How to Start Working with Linux (Newcomers Guide)

This topic was published by and viewed 1675 times since "". The last page revision was "".

Viewing 1 post (of 1 total)
  • Author

  • Hooman Aminvand
    • Topics - 11
    • @hooman

    The Linux world is ready to welcome you with countless open source software.

    You can try it on each device easily and freely. Many people who first work with Microsoft-Windows (and make it a habit) think that Linux is hard! However, we say that Linux is an easy but powerful OS for you.

    Don't worry, to start, you do not even need to install Linux on your computer. What? Yes, Linux can run without installing from CD or USB flash devices.

    1) Choose Linux a Distribution

    Unlike Windows, your choices aren't limited to only one version of Linux. Linux distributions have differing software such as GNU tools, graphics server (like Xorg or Wayland), a desktop environment (or none), web browser, and other ingredients. Any distribution of the combination of these elements (and other software) together in a collection provides a unique operating system that you can install on your computer.


    On you can choose each distribution of Linux and then it gives you some information about it!

    For first time, you can try it with Ubuntu. Ubuntu tries to provide a simple environment for users migrating from Windows.


    Many Linux users know Linux Mint. Linux Mint uses one of two separate desktop environments called Cinnamon and Mate. Both desktop environments have a rather more traditional appearance to the Windows desktop than Ubuntu's Unity desktop.


    Alright, now you must decide which Linux distro to install! Next, download its ISO file and write/burn it to a DVD-rw or boot from USB flash driver.

    2) Try Linux!

    Now, you must reboot your computer to boot from CD/DVD disks or USB flash drives. The new systems that come with Windows 8 use "Secure Boot" which users need to disable before Linux will work. Some distributions will not work on "Secure Boot" systems.

    It is best to select a distribution that supports "live disks". That means you can run Ubuntu (or other Linux systems) without installing anything on your hard-drive.


    As seen in the screenshot, if you click "Try Fedora", you can use it "live" (without installation). Otherwise, you can click on "install to hard drive".

    3) Look at the Environment

    Try each desktop environment to see which you prefer. There are many desktop environments to try on Linux like Unity, KDE, GNOME, etc..


    4) Install Additional Software


    Installing Linux software is very different than on Windows. You do not need to open a web browser and search for an app. Instead, look for the installer software on the system. For example, in Ubuntu, "Ubuntu Software Center" will undertake the task of installing applications. In Linux Mint and Fedora, the software manger is known only as "Software".

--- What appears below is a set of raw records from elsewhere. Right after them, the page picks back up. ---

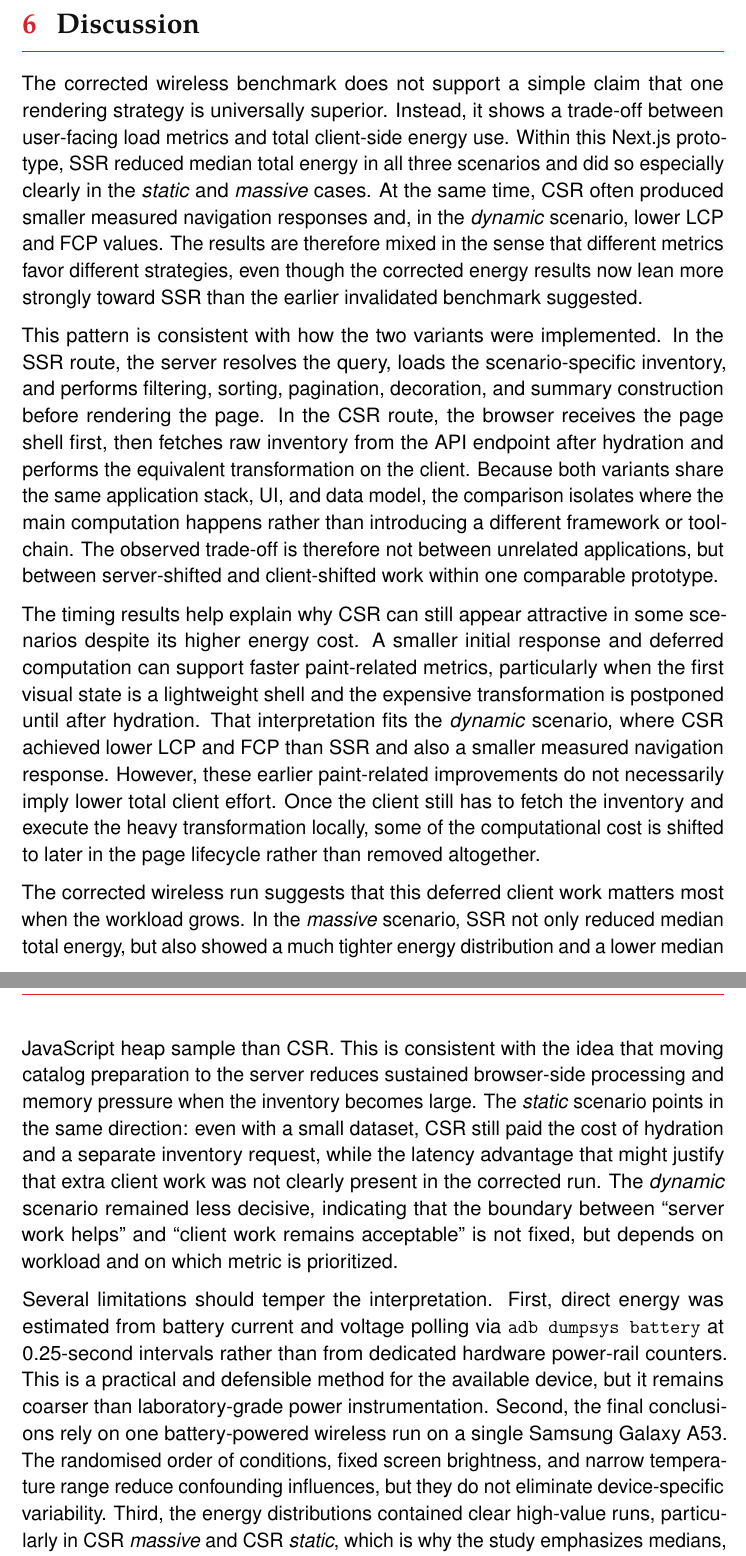
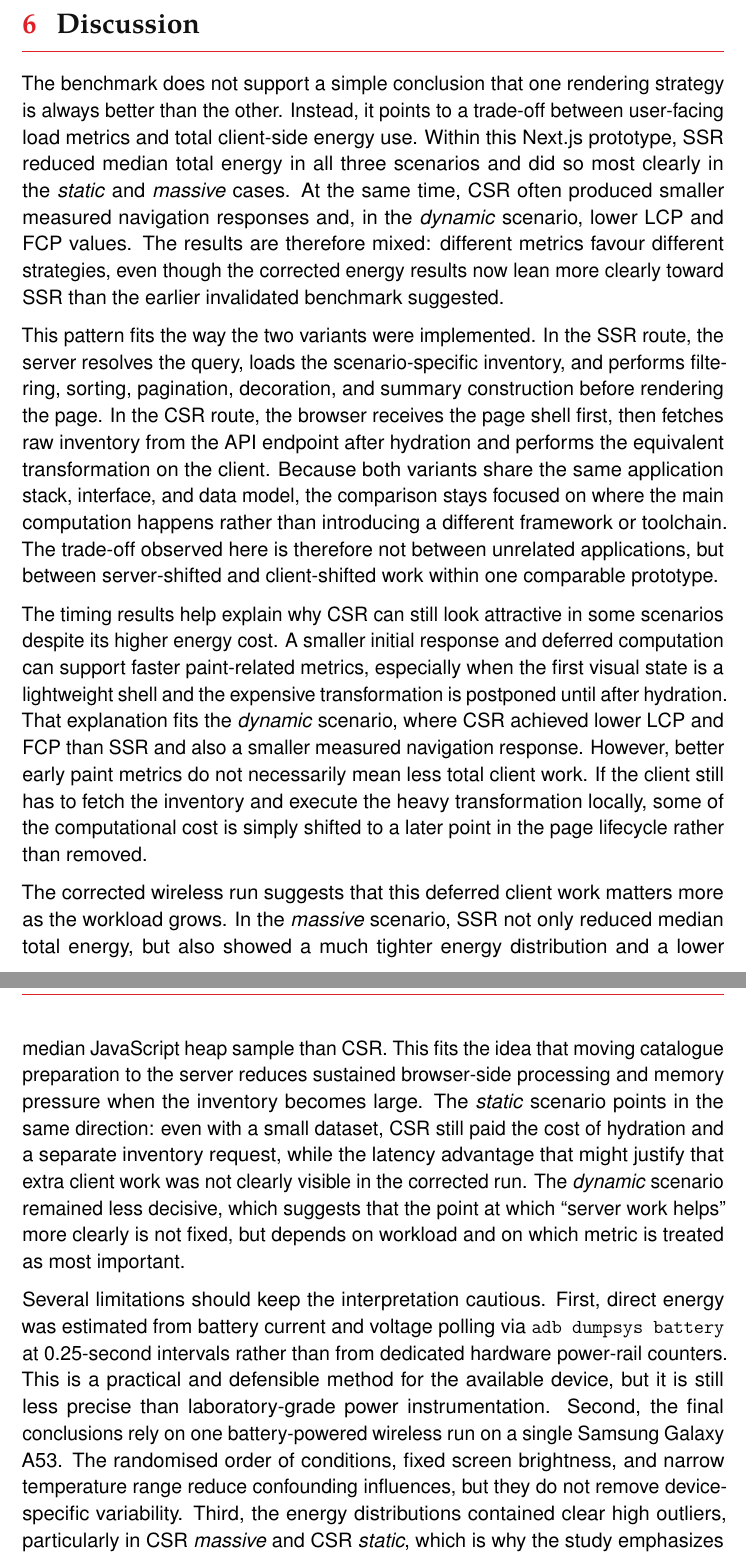
Before and after one commit to DanielvG-Avans/L2Q3KM-PerformanceEfficiency, a LaTeX document (paper/main.tex, which reads paper/sections/discussion.tex): two parts of pages 13 and 14 of 16, joined at a grey line, cut so that both start at the same text. Compiled offline with pdfLaTeX.

Commit message:
feat: refine discussion section for clarity and precision in rendering strategy analysis

```diff
--- a/paper/sections/discussion.tex
+++ b/paper/sections/discussion.tex
@@ -1,11 +1,11 @@
 \section{Discussion}
 
-The corrected wireless benchmark does not support a simple claim that one rendering strategy is universally superior. Instead, it shows a trade-off between user-facing load metrics and total client-side energy use. Within this Next.js prototype, SSR reduced median total energy in all three scenarios and did so especially clearly in the \textit{static} and \textit{massive} cases. At the same time, CSR often produced smaller measured navigation responses and, in the \textit{dynamic} scenario, lower LCP and FCP values. The results are therefore mixed in the sense that different metrics favor different strategies, even though the corrected energy results now lean more strongly toward SSR than the earlier invalidated benchmark suggested.
+The benchmark does not support a simple conclusion that one rendering strategy is always better than the other. Instead, it points to a trade-off between user-facing load metrics and total client-side energy use. Within this Next.js prototype, SSR reduced median total energy in all three scenarios and did so most clearly in the \textit{static} and \textit{massive} cases. At the same time, CSR often produced smaller measured navigation responses and, in the \textit{dynamic} scenario, lower LCP and FCP values. The results are therefore mixed: different metrics favour different strategies, even though the corrected energy results now lean more clearly toward SSR than the earlier invalidated benchmark suggested.
 
-This pattern is consistent with how the two variants were implemented. In the SSR route, the server resolves the query, loads the scenario-specific inventory, and performs filtering, sorting, pagination, decoration, and summary construction before rendering the page. In the CSR route, the browser receives the page shell first, then fetches raw inventory from the API endpoint after hydration and performs the equivalent transformation on the client. Because both variants share the same application stack, UI, and data model, the comparison isolates where the main computation happens rather than introducing a different framework or toolchain. The observed trade-off is therefore not between unrelated applications, but between server-shifted and client-shifted work within one comparable prototype.
+This pattern fits the way the two variants were implemented. In the SSR route, the server resolves the query, loads the scenario-specific inventory, and performs filtering, sorting, pagination, decoration, and summary construction before rendering the page. In the CSR route, the browser receives the page shell first, then fetches raw inventory from the API endpoint after hydration and performs the equivalent transformation on the client. Because both variants share the same application stack, interface, and data model, the comparison stays focused on where the main computation happens rather than introducing a different framework or toolchain. The trade-off observed here is therefore not between unrelated applications, but between server-shifted and client-shifted work within one comparable prototype.
 
-The timing results help explain why CSR can still appear attractive in some scenarios despite its higher energy cost. A smaller initial response and deferred computation can support faster paint-related metrics, particularly when the first visual state is a lightweight shell and the expensive transformation is postponed until after hydration. That interpretation fits the \textit{dynamic} scenario, where CSR achieved lower LCP and FCP than SSR and also a smaller measured navigation response. However, these earlier paint-related improvements do not necessarily imply lower total client effort. Once the client still has to fetch the inventory and execute the heavy transformation locally, some of the computational cost is shifted to later in the page lifecycle rather than removed altogether.
+The timing results help explain why CSR can still look attractive in some scenarios despite its higher energy cost. A smaller initial response and deferred computation can support faster paint-related metrics, especially when the first visual state is a lightweight shell and the expensive transformation is postponed until after hydration. That explanation fits the \textit{dynamic} scenario, where CSR achieved lower LCP and FCP than SSR and also a smaller measured navigation response. However, better early paint metrics do not necessarily mean less total client work. If the client still has to fetch the inventory and execute the heavy transformation locally, some of the computational cost is simply shifted to a later point in the page lifecycle rather than removed.
 
-The corrected wireless run suggests that this deferred client work matters most when the workload grows. In the \textit{massive} scenario, SSR not only reduced median total energy, but also showed a much tighter energy distribution and a lower median JavaScript heap sample than CSR. This is consistent with the idea that moving catalog preparation to the server reduces sustained browser-side processing and memory pressure when the inventory becomes large. The \textit{static} scenario points in the same direction: even with a small dataset, CSR still paid the cost of hydration and a separate inventory request, while the latency advantage that might justify that extra client work was not clearly present in the corrected run. The \textit{dynamic} scenario remained less decisive, indicating that the boundary between ``server work helps'' and ``client work remains acceptable'' is not fixed, but depends on workload and on which metric is prioritized.
+The corrected wireless run suggests that this deferred client work matters more as the workload grows. In the \textit{massive} scenario, SSR not only reduced median total energy, but also showed a much tighter energy distribution and a lower median JavaScript heap sample than CSR. This fits the idea that moving catalogue preparation to the server reduces sustained browser-side processing and memory pressure when the inventory becomes large. The \textit{static} scenario points in the same direction: even with a small dataset, CSR still paid the cost of hydration and a separate inventory request, while the latency advantage that might justify that extra client work was not clearly visible in the corrected run. The \textit{dynamic} scenario remained less decisive, which suggests that the point at which ``server work helps'' more clearly is not fixed, but depends on workload and on which metric is treated as most important.
 
-Several limitations should temper the interpretation. First, direct energy was estimated from battery current and voltage polling via \texttt{adb dumpsys battery} at 0.25-second intervals rather than from dedicated hardware power-rail counters. This is a practical and defensible method for the available device, but it remains coarser than laboratory-grade power instrumentation. Second, the final conclusions rely on one battery-powered wireless run on a single Samsung Galaxy A53. The randomised order of conditions, fixed screen brightness, and narrow temperature range reduce confounding influences, but they do not eliminate device-specific variability. Third, the energy distributions contained clear high-value runs, particularly in CSR \textit{massive} and CSR \textit{static}, which is why the study emphasizes medians, IQRs, and non-parametric testing. Finally, earlier USB-connected runs were still useful for validating the tooling and the collection pipeline, but USB power could contaminate battery-based energy readings. For that reason, the direct energy interpretation in this paper is based primarily on the corrected battery-powered wireless benchmark rather than on the earlier wired measurements.
+Several limitations should keep the interpretation cautious. First, direct energy was estimated from battery current and voltage polling via \texttt{adb dumpsys battery} at 0.25-second intervals rather than from dedicated hardware power-rail counters. This is a practical and defensible method for the available device, but it is still less precise than laboratory-grade power instrumentation. Second, the final conclusions rely on one battery-powered wireless run on a single Samsung Galaxy A53. The randomised order of conditions, fixed screen brightness, and narrow temperature range reduce confounding influences, but they do not remove device-specific variability. Third, the energy distributions contained clear high outliers, particularly in CSR \textit{massive} and CSR \textit{static}, which is why the study emphasizes medians, IQRs, and non-parametric testing. Finally, earlier USB-connected runs were still useful for validating the tooling and the collection pipeline, but USB power could affect battery-based energy readings. For that reason, the direct energy interpretation in this paper is based primarily on the corrected battery-powered wireless benchmark rather than on the earlier wired measurements.
```
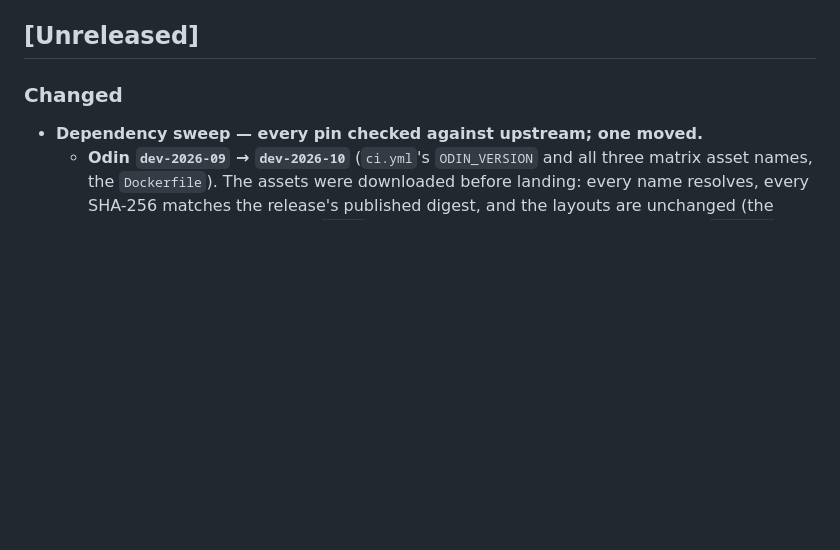
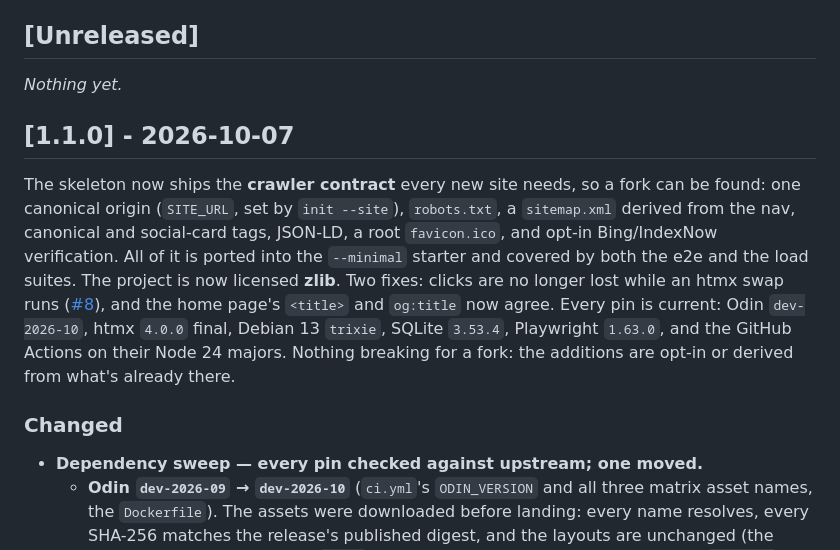
Before and after one commit to alexh95/odin-htmx-skeleton, a Markdown page: CHANGELOG.md, the part around the change. Drawn GitHub-style; blank space fills up the shorter version.

Commit message:
chore(release): 1.1.0
Cut the first release since the template went clone-and-go. CHANGELOG
[Unreleased] rolls into [1.1.0] - 2026-10-07: the crawler contract
(canonical origin, robots, sitemap, social cards, JSON-LD, favicon.ico,
opt-in Bing/IndexNow), the zlib licence, the #8 lost-click fix, and every
pin current on Odin dev-2026-10. Minor bump: nothing breaks a fork.

Co-Authored-By: Claude Opus 5.5 <noreply@anthropic.com>

```diff
--- a/CHANGELOG.md
+++ b/CHANGELOG.md
@@ -7,6 +7,20 @@ track [Conventional Commits](https://www.conventionalcommits.org): `feat`→Adde
 `refactor`/`perf`/`style`→Changed, removals→Removed.
 
 ## [Unreleased]
+
+_Nothing yet._
+
+## [1.1.0] - 2026-10-07
+
+The skeleton now ships the **crawler contract** every new site needs, so a fork can be found:
+one canonical origin (`SITE_URL`, set by `init --site`), `robots.txt`, a `sitemap.xml` derived from
+the nav, canonical and social-card tags, JSON-LD, a root `favicon.ico`, and opt-in Bing/IndexNow
+verification. All of it is ported into the `--minimal` starter and covered by both the e2e and the
+load suites. The project is now licensed **zlib**. Two fixes: clicks are no longer lost while an
+htmx swap runs ([#8](https://github.com/alexh95/odin-htmx-skeleton/issues/8)), and the home page's
+`<title>` and `og:title` now agree. Every pin is current: Odin `dev-2026-10`, htmx `4.0.0` final,
+Debian 13 `trixie`, SQLite `3.53.4`, Playwright `1.63.0`, and the GitHub Actions on their Node 24
+majors. Nothing breaking for a fork: the additions are opt-in or derived from what's already there.
 
 ### Changed
 - **Dependency sweep — every pin checked against upstream; one moved.**
```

    Your Linux distribution includes its own software repository that contains the compiled programs that work on it. These programs were already tested in the corresponding distros before they were released. If there is a security patch, this patch is safe for the Linux distribution. You can type the application name in the software center and then easily choose and install.

    Are you searching for how to install graphic drivers for Linux? Don't worry, Linux has a powerful kernel and it can be fixed for your hardware. Try searching the repos for the needed driver.

    I hope you enjoy Linux!

    Further Reading



    1. Fedora-Live-Session
    2. Fedora-with-GNOME-Shell
    3. Linux-Mint-Cinnamon
    4. OpenSUSE-Package-Manager
    5. Ubuntu-15-04-Unity
    6. Unity-Dashboard
Viewing 1 post (of 1 total)